Predicting that the municipal bond market will soon see a new wave of Chapter 9 bankruptcy filings, a public finance attorney involved in multiple high-profile muni defaults expects to see a fresh round of implosions in the tax-exempt sector this year.
David Dubrow, a partner of Arent Fox LLP in New York who specializes in public and structured finance, is on the lookout for possible Chapter 9 bankruptcy filings by U.S. cities in 2012, especially in the states of Pennsylvania, California, Rhode Island, Michigan, Ohio and Indiana.
Financial analyst Meredith Whitney was taken to task last year by muni market participants after she predicted “significant” muni defaults and “hundreds of billions” in losses for investors.
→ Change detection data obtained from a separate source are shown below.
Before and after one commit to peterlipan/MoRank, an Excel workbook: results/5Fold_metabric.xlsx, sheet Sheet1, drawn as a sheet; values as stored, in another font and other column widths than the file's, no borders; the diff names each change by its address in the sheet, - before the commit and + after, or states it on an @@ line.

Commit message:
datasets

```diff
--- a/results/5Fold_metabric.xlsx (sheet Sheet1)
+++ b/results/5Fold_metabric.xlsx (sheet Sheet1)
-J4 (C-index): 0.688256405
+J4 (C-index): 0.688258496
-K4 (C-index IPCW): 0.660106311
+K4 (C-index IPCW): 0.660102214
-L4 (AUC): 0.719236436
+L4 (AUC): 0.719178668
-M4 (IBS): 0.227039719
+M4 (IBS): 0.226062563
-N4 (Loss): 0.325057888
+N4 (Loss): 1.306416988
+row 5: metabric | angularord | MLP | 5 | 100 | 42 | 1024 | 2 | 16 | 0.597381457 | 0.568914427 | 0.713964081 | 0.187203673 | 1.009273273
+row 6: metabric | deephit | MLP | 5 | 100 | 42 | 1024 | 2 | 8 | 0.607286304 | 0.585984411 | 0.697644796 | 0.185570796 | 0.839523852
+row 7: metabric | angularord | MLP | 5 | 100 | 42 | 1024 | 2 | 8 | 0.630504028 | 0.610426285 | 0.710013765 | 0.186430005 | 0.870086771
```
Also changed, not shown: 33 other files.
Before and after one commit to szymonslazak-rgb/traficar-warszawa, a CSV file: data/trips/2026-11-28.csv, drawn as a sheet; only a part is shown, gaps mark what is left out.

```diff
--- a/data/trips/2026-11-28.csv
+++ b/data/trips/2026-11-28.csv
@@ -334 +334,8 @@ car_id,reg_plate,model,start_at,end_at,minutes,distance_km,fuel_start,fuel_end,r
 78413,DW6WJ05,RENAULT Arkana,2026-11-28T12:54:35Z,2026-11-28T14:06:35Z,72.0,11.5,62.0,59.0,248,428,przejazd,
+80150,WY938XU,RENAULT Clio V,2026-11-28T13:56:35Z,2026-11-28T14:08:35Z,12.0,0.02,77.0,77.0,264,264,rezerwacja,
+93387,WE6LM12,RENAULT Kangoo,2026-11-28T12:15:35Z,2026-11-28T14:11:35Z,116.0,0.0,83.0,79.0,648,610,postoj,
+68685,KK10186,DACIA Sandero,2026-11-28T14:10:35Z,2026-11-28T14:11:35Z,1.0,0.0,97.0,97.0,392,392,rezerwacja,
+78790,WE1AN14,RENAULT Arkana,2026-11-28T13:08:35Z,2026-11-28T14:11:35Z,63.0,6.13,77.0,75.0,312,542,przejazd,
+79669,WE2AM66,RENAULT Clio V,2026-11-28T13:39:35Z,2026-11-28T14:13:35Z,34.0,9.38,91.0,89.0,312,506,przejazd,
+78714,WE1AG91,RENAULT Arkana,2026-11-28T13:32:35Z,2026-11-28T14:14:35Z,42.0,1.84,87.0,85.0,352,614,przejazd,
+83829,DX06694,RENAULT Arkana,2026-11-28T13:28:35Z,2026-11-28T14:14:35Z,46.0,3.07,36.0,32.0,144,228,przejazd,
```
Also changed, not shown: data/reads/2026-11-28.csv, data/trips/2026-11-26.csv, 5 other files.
Now, Dubrow, who is closely involved in a series of such defaults, says he can see such a wave coming.
“A lot of medium-sized cities around the country remain under fiscal distress, whether from structural deficits, depressed local real estate markets, an inability to raise taxes, heavy debt loads and especially unfunded pension liabilities,” said Dubrow, who heads Arent Fox’s Tax Exempt Bond Recovery Group, in a statement.
The group represents major bond insurers such as AMBAC and Radian as well as bondholders and trustee clients in several high-profile muni defaults, including Stockton and Hercules City, Calif.; Harrisburg, Pa.; and Central Falls, Rhode Island.
Dubrow pointed to big-ticket public works, from sewer systems to waste disposal projects to new hospitals, that have ended up costing much more than projected, with less revenue available to cover their costs. The crippling debt for Harrisburg’s $280 million incinerator, for example, has weighed on that beleaguered city for years, and last month the city’s court-appointed receiver resigned under a cloud.
“It’s not that conditions are necessarily becoming more dire that will force a new crop of cities into bankruptcy,” Dubrow said. “To the extent that some of the recent municipal bankruptcies can be successfully resolved in the view of the tax-exempt marketplace, that could represent a model of success that paves the way for other cities to follow suit with their own filings.”
Central Falls in Rhode Island could be the case to watch as a bellwether Chapter 9 in 2012, he says. Central Falls filed for bankruptcy last year and is now under state receivership.
Due to marked differences in state law, some cities fare better than others by declaring bankruptcy, according to Dubrow. In Rhode Island, where Providence, East Providence and Pawtucket are among the highest-risk cities, he notes, a law was passed in 2011 giving general obligation bondholders first-lien claims on all taxes and revenues, thus giving bondholders priority over local unions in getting paid in any restructuring.
Dubrow explains that Rhode Island recently created a statute giving a state-appointed receiver emergency powers to take over city finances and negotiate collective bargaining agreements and other contracts with municipal workers in the event of a default. Such authority, including the receiver’s ability to file a Chapter 9 petition over objections of the city council or mayor, may be critical in maintaining public worker payroll and essential services for residents.
“Even though its cities are some of the most precarious in terms of financial health, Rhode Island has put a legal regime in place that could minimize the pain and stigma of a bankruptcy filing and actually facilitate a positive outcome for stakeholders,” Dubrow says.
In contrast, he points to the lack of legal clarity in Alabama, where Jefferson County has struggled in the wake of its own Chapter 9 filing last November under the weight of a $3 billion sewer financing.